No line of the records may be dropped; print them all again exactly.
- - - -
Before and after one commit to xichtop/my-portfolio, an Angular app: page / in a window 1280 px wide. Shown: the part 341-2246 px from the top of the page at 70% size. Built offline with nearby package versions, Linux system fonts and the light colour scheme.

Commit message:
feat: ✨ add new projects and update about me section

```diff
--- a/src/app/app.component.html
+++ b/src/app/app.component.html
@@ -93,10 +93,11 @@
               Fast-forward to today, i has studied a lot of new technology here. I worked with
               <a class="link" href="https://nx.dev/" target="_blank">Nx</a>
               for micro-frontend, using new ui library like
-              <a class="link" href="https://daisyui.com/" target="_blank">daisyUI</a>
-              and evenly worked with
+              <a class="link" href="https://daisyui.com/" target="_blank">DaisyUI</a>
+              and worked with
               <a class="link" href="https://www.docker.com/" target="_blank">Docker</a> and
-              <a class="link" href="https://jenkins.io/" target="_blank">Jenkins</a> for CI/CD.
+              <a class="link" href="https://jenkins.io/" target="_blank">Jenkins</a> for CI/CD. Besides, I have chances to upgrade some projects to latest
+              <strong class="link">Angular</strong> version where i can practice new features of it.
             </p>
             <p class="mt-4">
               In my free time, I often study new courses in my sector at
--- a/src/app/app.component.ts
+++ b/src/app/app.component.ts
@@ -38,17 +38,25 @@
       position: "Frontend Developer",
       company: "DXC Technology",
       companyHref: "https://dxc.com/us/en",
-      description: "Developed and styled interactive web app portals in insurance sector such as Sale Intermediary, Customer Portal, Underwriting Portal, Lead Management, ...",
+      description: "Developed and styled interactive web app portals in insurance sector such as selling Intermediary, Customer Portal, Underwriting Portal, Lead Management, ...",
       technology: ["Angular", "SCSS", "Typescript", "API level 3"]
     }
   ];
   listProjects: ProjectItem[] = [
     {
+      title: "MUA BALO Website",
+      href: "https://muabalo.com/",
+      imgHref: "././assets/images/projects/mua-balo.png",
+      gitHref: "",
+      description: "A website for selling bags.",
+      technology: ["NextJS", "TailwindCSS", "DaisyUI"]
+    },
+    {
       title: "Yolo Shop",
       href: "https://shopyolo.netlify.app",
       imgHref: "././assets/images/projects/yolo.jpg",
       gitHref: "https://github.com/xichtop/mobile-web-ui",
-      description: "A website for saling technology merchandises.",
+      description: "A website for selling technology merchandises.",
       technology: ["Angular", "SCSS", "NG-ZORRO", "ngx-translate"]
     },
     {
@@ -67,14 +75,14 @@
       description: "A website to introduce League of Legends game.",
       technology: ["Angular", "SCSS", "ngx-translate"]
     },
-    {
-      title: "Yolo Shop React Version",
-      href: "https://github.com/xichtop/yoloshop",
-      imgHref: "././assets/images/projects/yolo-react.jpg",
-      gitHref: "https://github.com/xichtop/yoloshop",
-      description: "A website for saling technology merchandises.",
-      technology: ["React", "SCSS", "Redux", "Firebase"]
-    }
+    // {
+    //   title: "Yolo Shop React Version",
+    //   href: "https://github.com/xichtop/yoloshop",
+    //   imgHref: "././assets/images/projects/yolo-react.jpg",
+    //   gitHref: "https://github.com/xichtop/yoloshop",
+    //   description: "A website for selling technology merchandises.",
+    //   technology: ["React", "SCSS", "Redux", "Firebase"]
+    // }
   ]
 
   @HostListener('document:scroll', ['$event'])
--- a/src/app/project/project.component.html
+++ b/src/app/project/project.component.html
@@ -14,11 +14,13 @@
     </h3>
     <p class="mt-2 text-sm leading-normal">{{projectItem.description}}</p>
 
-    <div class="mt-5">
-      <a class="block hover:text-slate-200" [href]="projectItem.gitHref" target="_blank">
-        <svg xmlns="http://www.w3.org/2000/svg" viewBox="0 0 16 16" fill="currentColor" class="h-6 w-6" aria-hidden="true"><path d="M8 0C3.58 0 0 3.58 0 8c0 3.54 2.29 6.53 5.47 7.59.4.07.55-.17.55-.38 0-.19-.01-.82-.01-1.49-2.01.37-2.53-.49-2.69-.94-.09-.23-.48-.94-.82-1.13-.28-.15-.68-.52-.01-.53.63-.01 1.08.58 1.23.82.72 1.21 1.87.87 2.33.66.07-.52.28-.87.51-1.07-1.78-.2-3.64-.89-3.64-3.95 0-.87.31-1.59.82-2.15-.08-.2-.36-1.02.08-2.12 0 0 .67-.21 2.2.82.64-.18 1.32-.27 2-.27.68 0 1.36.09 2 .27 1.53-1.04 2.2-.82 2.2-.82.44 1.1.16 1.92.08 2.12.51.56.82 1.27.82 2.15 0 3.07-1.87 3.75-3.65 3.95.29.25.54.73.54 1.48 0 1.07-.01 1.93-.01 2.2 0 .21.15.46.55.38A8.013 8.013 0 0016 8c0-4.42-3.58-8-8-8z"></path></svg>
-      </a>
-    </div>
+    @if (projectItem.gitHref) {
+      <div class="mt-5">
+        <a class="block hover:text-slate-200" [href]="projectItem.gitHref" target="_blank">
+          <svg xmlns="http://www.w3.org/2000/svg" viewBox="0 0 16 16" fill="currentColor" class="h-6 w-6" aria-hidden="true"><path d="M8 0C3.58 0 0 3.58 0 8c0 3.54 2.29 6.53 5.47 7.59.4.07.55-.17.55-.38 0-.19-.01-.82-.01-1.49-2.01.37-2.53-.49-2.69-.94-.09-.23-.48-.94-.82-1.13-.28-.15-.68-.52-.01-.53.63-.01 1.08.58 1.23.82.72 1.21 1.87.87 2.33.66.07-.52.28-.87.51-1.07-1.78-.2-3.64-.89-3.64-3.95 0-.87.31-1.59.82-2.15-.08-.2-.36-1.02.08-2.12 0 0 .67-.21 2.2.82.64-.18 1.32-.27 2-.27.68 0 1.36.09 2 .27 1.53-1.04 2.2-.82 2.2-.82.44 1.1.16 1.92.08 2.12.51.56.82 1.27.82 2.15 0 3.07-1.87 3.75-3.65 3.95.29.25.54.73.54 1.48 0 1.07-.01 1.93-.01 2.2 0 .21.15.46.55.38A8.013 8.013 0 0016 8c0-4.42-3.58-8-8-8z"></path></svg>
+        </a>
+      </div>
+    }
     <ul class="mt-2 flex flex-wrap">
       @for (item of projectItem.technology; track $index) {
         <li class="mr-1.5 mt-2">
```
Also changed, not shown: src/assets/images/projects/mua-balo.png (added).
- - - -
* _THE ANSWER_
Before and after one commit to xichtop/my-portfolio, an Angular app: page / in a window 1280 px wide. Shown: the part 341-2246 px from the top of the page at 70% size. Built offline with nearby package versions, Linux system fonts and the light colour scheme.

Commit message:
feat: ✨ add new projects and update about me section

```diff
--- a/src/app/app.component.html
+++ b/src/app/app.component.html
@@ -93,10 +93,11 @@
               Fast-forward to today, i has studied a lot of new technology here. I worked with
               <a class="link" href="https://nx.dev/" target="_blank">Nx</a>
               for micro-frontend, using new ui library like
-              <a class="link" href="https://daisyui.com/" target="_blank">daisyUI</a>
-              and evenly worked with
+              <a class="link" href="https://daisyui.com/" target="_blank">DaisyUI</a>
+              and worked with
               <a class="link" href="https://www.docker.com/" target="_blank">Docker</a> and
-              <a class="link" href="https://jenkins.io/" target="_blank">Jenkins</a> for CI/CD.
+              <a class="link" href="https://jenkins.io/" target="_blank">Jenkins</a> for CI/CD. Besides, I have chances to upgrade some projects to latest
+              <strong class="link">Angular</strong> version where i can practice new features of it.
             </p>
             <p class="mt-4">
               In my free time, I often study new courses in my sector at
--- a/src/app/app.component.ts
+++ b/src/app/app.component.ts
@@ -38,17 +38,25 @@
       position: "Frontend Developer",
       company: "DXC Technology",
       companyHref: "https://dxc.com/us/en",
-      description: "Developed and styled interactive web app portals in insurance sector such as Sale Intermediary, Customer Portal, Underwriting Portal, Lead Management, ...",
+      description: "Developed and styled interactive web app portals in insurance sector such as selling Intermediary, Customer Portal, Underwriting Portal, Lead Management, ...",
       technology: ["Angular", "SCSS", "Typescript", "API level 3"]
     }
   ];
   listProjects: ProjectItem[] = [
     {
+      title: "MUA BALO Website",
+      href: "https://muabalo.com/",
+      imgHref: "././assets/images/projects/mua-balo.png",
+      gitHref: "",
+      description: "A website for selling bags.",
+      technology: ["NextJS", "TailwindCSS", "DaisyUI"]
+    },
+    {
       title: "Yolo Shop",
       href: "https://shopyolo.netlify.app",
       imgHref: "././assets/images/projects/yolo.jpg",
       gitHref: "https://github.com/xichtop/mobile-web-ui",
-      description: "A website for saling technology merchandises.",
+      description: "A website for selling technology merchandises.",
       technology: ["Angular", "SCSS", "NG-ZORRO", "ngx-translate"]
     },
     {
@@ -67,14 +75,14 @@
       description: "A website to introduce League of Legends game.",
       technology: ["Angular", "SCSS", "ngx-translate"]
     },
-    {
-      title: "Yolo Shop React Version",
-      href: "https://github.com/xichtop/yoloshop",
-      imgHref: "././assets/images/projects/yolo-react.jpg",
-      gitHref: "https://github.com/xichtop/yoloshop",
-      description: "A website for saling technology merchandises.",
-      technology: ["React", "SCSS", "Redux", "Firebase"]
-    }
+    // {
+    //   title: "Yolo Shop React Version",
+    //   href: "https://github.com/xichtop/yoloshop",
+    //   imgHref: "././assets/images/projects/yolo-react.jpg",
+    //   gitHref: "https://github.com/xichtop/yoloshop",
+    //   description: "A website for selling technology merchandises.",
+    //   technology: ["React", "SCSS", "Redux", "Firebase"]
+    // }
   ]
 
   @HostListener('document:scroll', ['$event'])
--- a/src/app/project/project.component.html
+++ b/src/app/project/project.component.html
@@ -14,11 +14,13 @@
     </h3>
     <p class="mt-2 text-sm leading-normal">{{projectItem.description}}</p>
 
-    <div class="mt-5">
-      <a class="block hover:text-slate-200" [href]="projectItem.gitHref" target="_blank">
-        <svg xmlns="http://www.w3.org/2000/svg" viewBox="0 0 16 16" fill="currentColor" class="h-6 w-6" aria-hidden="true"><path d="M8 0C3.58 0 0 3.58 0 8c0 3.54 2.29 6.53 5.47 7.59.4.07.55-.17.55-.38 0-.19-.01-.82-.01-1.49-2.01.37-2.53-.49-2.69-.94-.09-.23-.48-.94-.82-1.13-.28-.15-.68-.52-.01-.53.63-.01 1.08.58 1.23.82.72 1.21 1.87.87 2.33.66.07-.52.28-.87.51-1.07-1.78-.2-3.64-.89-3.64-3.95 0-.87.31-1.59.82-2.15-.08-.2-.36-1.02.08-2.12 0 0 .67-.21 2.2.82.64-.18 1.32-.27 2-.27.68 0 1.36.09 2 .27 1.53-1.04 2.2-.82 2.2-.82.44 1.1.16 1.92.08 2.12.51.56.82 1.27.82 2.15 0 3.07-1.87 3.75-3.65 3.95.29.25.54.73.54 1.48 0 1.07-.01 1.93-.01 2.2 0 .21.15.46.55.38A8.013 8.013 0 0016 8c0-4.42-3.58-8-8-8z"></path></svg>
-      </a>
-    </div>
+    @if (projectItem.gitHref) {
+      <div class="mt-5">
+        <a class="block hover:text-slate-200" [href]="projectItem.gitHref" target="_blank">
+          <svg xmlns="http://www.w3.org/2000/svg" viewBox="0 0 16 16" fill="currentColor" class="h-6 w-6" aria-hidden="true"><path d="M8 0C3.58 0 0 3.58 0 8c0 3.54 2.29 6.53 5.47 7.59.4.07.55-.17.55-.38 0-.19-.01-.82-.01-1.49-2.01.37-2.53-.49-2.69-.94-.09-.23-.48-.94-.82-1.13-.28-.15-.68-.52-.01-.53.63-.01 1.08.58 1.23.82.72 1.21 1.87.87 2.33.66.07-.52.28-.87.51-1.07-1.78-.2-3.64-.89-3.64-3.95 0-.87.31-1.59.82-2.15-.08-.2-.36-1.02.08-2.12 0 0 .67-.21 2.2.82.64-.18 1.32-.27 2-.27.68 0 1.36.09 2 .27 1.53-1.04 2.2-.82 2.2-.82.44 1.1.16 1.92.08 2.12.51.56.82 1.27.82 2.15 0 3.07-1.87 3.75-3.65 3.95.29.25.54.73.54 1.48 0 1.07-.01 1.93-.01 2.2 0 .21.15.46.55.38A8.013 8.013 0 0016 8c0-4.42-3.58-8-8-8z"></path></svg>
+        </a>
+      </div>
+    }
     <ul class="mt-2 flex flex-wrap">
       @for (item of projectItem.technology; track $index) {
         <li class="mr-1.5 mt-2">
```
Also changed, not shown: src/assets/images/projects/mua-balo.png (added).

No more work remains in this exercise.